The words “terrorism”, “terrorist”, “terrorist attack” are translations from English (terrorism, terrorist, act of terrorism). In their original meaning, they are all connected with terror as a policy of intimidation. But here the differences become crucial. First of all, the subject of terrorist activity, that is, a terrorist, as a rule, is not the state, but organizations that set themselves political goals - coming to power, destabilizing society, pushing it towards revolution, provoking entry into war, etc.

A prerequisite for terrorism is the resonance of a terrorist action in society. Terrorism is fundamentally declarative. Widespread information about a terrorist attack, making it the most discussed event, is a key element of terrorist tactics. A terrorist attack that goes unnoticed or is classified loses all meaning.

Terrorism is the most dangerous (according to the criterion of invested resources / results obtained) way of political destabilization of society. Such methods of destabilization as military intervention, uprising, outbreak of civil war, mass riots, general strike, etc. require significant resources and require broad mass support for those forces that are interested in destabilization. To launch a campaign of terrorist acts, it is enough to support the terrorist cause from a relatively narrow layer of society, a small group of extreme radicals who agree to everything, and modest organizational and technical resources. Terrorism undermines power and destroys the political system of the state. Lawyers classify terrorist acts as “crimes against the foundations of the constitutional order and state security.”

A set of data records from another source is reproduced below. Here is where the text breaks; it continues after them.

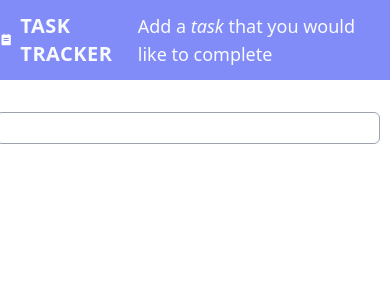
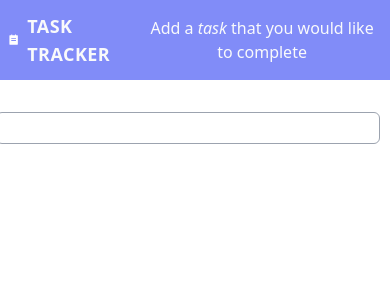
Before and after one commit to SKenzler/tailwind-todo, a React (Vite) app: page / in a window 390 px wide. Shown: the top 300 px of the page. Built offline with nearby package versions, Linux system fonts and the light colour scheme.

Commit message:
adjust layout header to suit mobile device

```diff
--- a/package.json
+++ b/package.json
@@ -6,7 +6,7 @@
   "type": "module",
   "scripts": {
     "predeploy": "npm run build",
-    "deploy": "gh-pages -d dist",
+    "deploy": "gh-pages -d build",
     "dev": "vite",
     "build": "vite build",
     "lint": "eslint .",
--- a/src/components/TodoUI.jsx
+++ b/src/components/TodoUI.jsx
@@ -4,14 +4,16 @@ import { RiTodoFill, RiAddCircleFill } from "react-icons/ri";
 const TodoUI = ({ handleAddTodos, userTodo, setUserTodo }) => {
   return (
     <header className="flex flex-col">
-      <div className="flex justify-center items-center bg-indigo-400">
-        <RiTodoFill size={18} color="#fff" />
-        <div className="text-gray-50 text-xl font-bold uppercase tracking-wide px-2 py-3">
-          Task Tracker
-        </div>
+      <div className="flex justify-center items-center bg-indigo-400 px-2">
+        <div className="w-[35em] flex justify-center items-center">
+          <RiTodoFill size={18} color="#fff" />
+          <div className="w-1/2 text-gray-50 text-lg sm:text-xl font-bold uppercase tracking-wide px-2 py-3">
+            Task Tracker
+          </div>
 
-        <div className="text-gray-50 text-lg font-normal tracking-normal p-2">
-          Add a <i>task</i> that you would like to complete
+          <div className="w-full text-center text-gray-50 textbase sm:text-lg font-normal tracking-normal p-2">
+            Add a <i>task</i> that you would like to complete
+          </div>
         </div>
       </div>
       <div className="flex justify-center items-center m-4">
```
Also changed, not shown: src/assets/tailwind-to-do-list-screenshot.png (added), 1 other file (tests, documents, lock files or other folders).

According to the general opinion of legal scholars, terrorism in any of its forms is the most socially dangerous of all crimes described by criminal law (in the sanctions of articles providing for criminal liability for a crime of a terrorist nature, there should be the most severe punishment of all types of punishment provided for by criminal law).

Forms and methods of terrorism.

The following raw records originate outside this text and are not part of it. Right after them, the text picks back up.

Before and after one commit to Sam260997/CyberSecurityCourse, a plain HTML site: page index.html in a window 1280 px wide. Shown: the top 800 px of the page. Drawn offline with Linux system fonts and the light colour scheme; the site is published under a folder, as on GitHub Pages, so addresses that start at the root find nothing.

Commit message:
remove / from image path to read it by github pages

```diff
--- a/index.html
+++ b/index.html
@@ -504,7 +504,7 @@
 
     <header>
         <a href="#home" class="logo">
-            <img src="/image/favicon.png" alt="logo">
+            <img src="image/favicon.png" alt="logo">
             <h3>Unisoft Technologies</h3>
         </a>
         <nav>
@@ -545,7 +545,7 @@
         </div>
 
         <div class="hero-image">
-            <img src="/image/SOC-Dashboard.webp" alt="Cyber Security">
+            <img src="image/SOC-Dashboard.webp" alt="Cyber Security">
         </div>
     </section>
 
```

Analyzing the methods of terrorist activity, researchers identify:

  1. Explosions of government, industrial, transport, military facilities, newspaper and magazine editorial offices, various offices, party committees, residential buildings, train stations, shops, theaters, restaurants, etc.
  2. Individual terror or political assassinations - officials, public figures, bankers, law enforcement officers, etc.
  3. Political abductions. As a rule, major government figures, industrialists, journalists, military personnel, foreign diplomats, etc. are kidnapped. The purpose of the kidnapping is political blackmail (demands for fulfilling certain political conditions, release of accomplices from prison, ransom, etc.)

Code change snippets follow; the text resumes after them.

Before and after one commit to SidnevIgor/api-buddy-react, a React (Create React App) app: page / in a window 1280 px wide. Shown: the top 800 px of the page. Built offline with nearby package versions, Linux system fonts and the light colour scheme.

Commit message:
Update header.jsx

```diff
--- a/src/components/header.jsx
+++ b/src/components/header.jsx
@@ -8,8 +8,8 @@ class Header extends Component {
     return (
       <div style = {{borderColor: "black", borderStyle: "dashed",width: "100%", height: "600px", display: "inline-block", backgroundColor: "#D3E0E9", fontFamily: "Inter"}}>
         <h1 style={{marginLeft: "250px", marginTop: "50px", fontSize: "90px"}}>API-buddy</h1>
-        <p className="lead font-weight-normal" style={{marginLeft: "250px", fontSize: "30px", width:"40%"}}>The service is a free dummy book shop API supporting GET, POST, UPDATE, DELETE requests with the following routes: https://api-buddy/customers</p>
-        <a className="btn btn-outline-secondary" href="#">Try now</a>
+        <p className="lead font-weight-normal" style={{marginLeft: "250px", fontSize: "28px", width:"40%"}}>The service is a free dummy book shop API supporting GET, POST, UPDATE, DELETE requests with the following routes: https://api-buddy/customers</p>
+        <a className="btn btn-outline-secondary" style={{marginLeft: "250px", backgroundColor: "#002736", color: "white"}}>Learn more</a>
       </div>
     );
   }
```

  1. Capture of institutions, buildings, banks, embassies, etc., accompanied by the taking of hostages. Most often, this is followed by negotiations with government officials, but history also knows examples of the destruction of hostages. Possessing hostages allows terrorists to negotiate “from a position of strength.” Today it is one of the most common forms of terrorism.
  2. Capture of aircraft, ships or other vehicles, accompanied by the taking of hostages. This form of terrorist activity became widespread in the 1980s.
  3. Robbery of banks, jewelry stores, individuals, taking hostages for ransom. Robbery is an auxiliary form of terrorist activity that provides terrorists with financial resources.
  4. Non-fatal wounds, beatings, bullying. These forms of terrorist attacks pursue the goals of psychological pressure on the victim and at the same time are a form of so-called “propaganda by action.”
  5. Biological terrorism. For example, sending letters with anthrax spores.
  6. Use of toxic substances and radioactive isotopes.


The arsenal of methods and forms of terrorism is constantly expanding. Now they are already talking about computer terrorism. In principle, any infrastructure of society, any industrial facilities, technological structures, waste storage facilities, damage to which is fraught with environmental disasters, can become the target of a terrorist attack.


1st year doctoral student

Aboszoda Z.I.